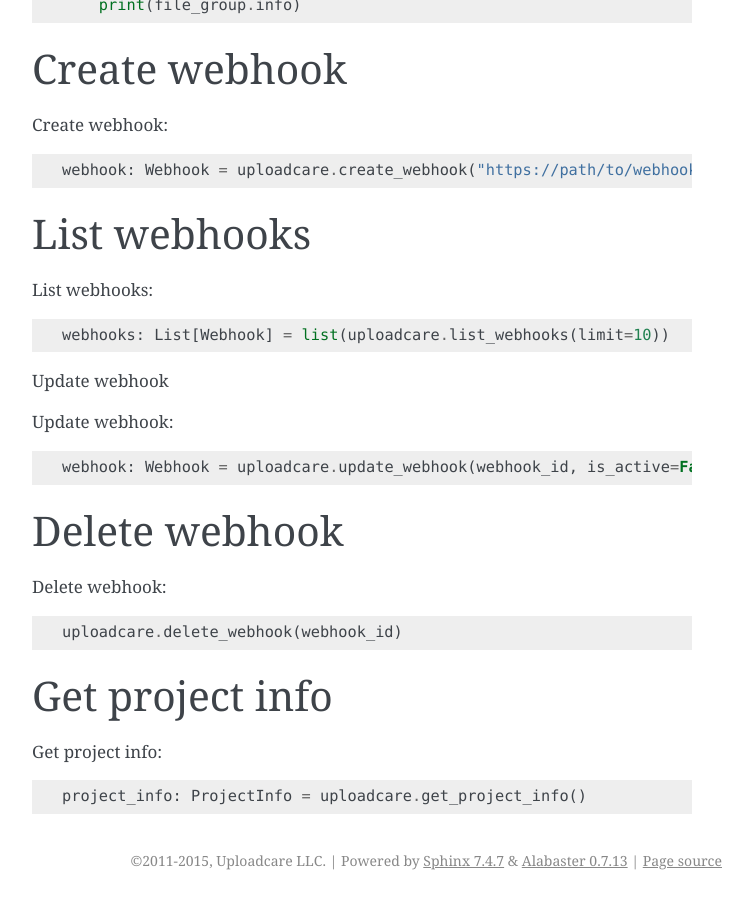
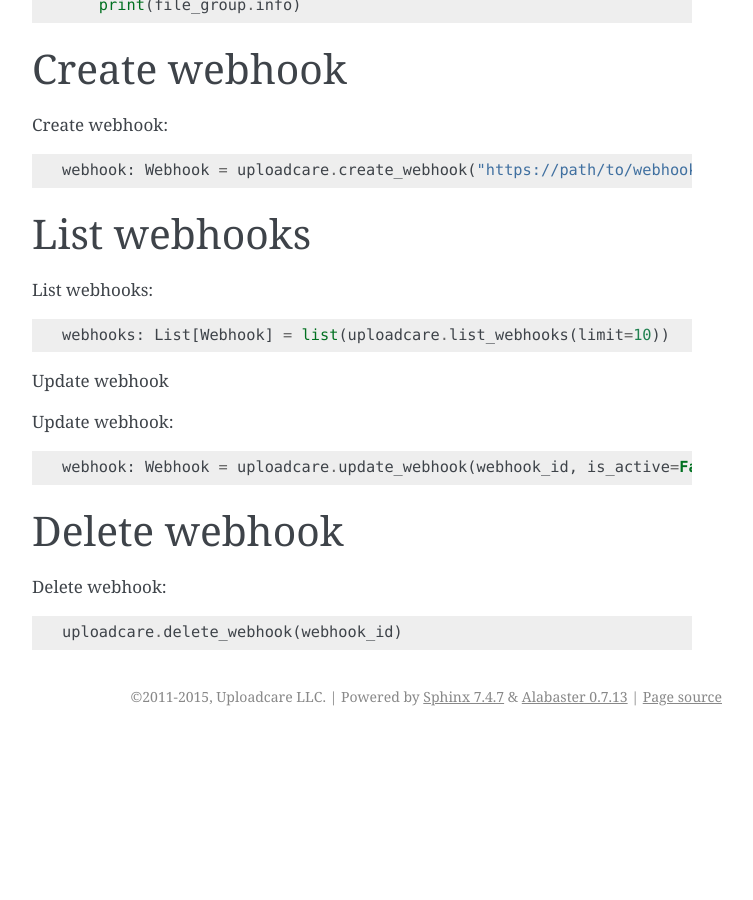
Before and after one commit to uploadcare/pyuploadcare, a Sphinx documentation site: the page built from docs/api/core_usage.rst, in a window 1280 px wide and 900 px high, scrolled down 4565 px. Shown: the whole window, without its empty margins (388-1141 px from the left). Built offline with Sphinx 7.4.7, drawn with Linux system fonts in a browser that asks for light colours; after the commit the page ends 5301 px from its top, so only the background shows below that.

Commit message:
Revert "described getting project information"
This reverts commit 2d85a0125f215689a8d8b8c48553b8660a6cf7fc.

```diff
--- a/docs/api/core_usage.rst
+++ b/docs/api/core_usage.rst
@@ -229,11 +229,3 @@
 Delete webhook::
 
     uploadcare.delete_webhook(webhook_id)
-
-
-Get project info
-^^^^^^^^^^^^^^^^
-
-Get project info::
-
-    project_info: ProjectInfo = uploadcare.get_project_info()
```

┄┄┄┄┄┄┄┄┄┄

## Problem
The expected result is the complete listing above, printed exactly, with no pictures.

## Answer space
Before and after one commit to uploadcare/pyuploadcare, a Sphinx documentation site: the page built from docs/api/core_usage.rst, in a window 1280 px wide and 900 px high, scrolled down 4565 px. Shown: the whole window, without its empty margins (388-1141 px from the left). Built offline with Sphinx 7.4.7, drawn with Linux system fonts in a browser that asks for light colours; after the commit the page ends 5301 px from its top, so only the background shows below that.

Commit message:
Revert "described getting project information"
This reverts commit 2d85a0125f215689a8d8b8c48553b8660a6cf7fc.

```diff
--- a/docs/api/core_usage.rst
+++ b/docs/api/core_usage.rst
@@ -229,11 +229,3 @@
 Delete webhook::
 
     uploadcare.delete_webhook(webhook_id)
-
-
-Get project info
-^^^^^^^^^^^^^^^^
-
-Get project info::
-
-    project_info: ProjectInfo = uploadcare.get_project_info()
```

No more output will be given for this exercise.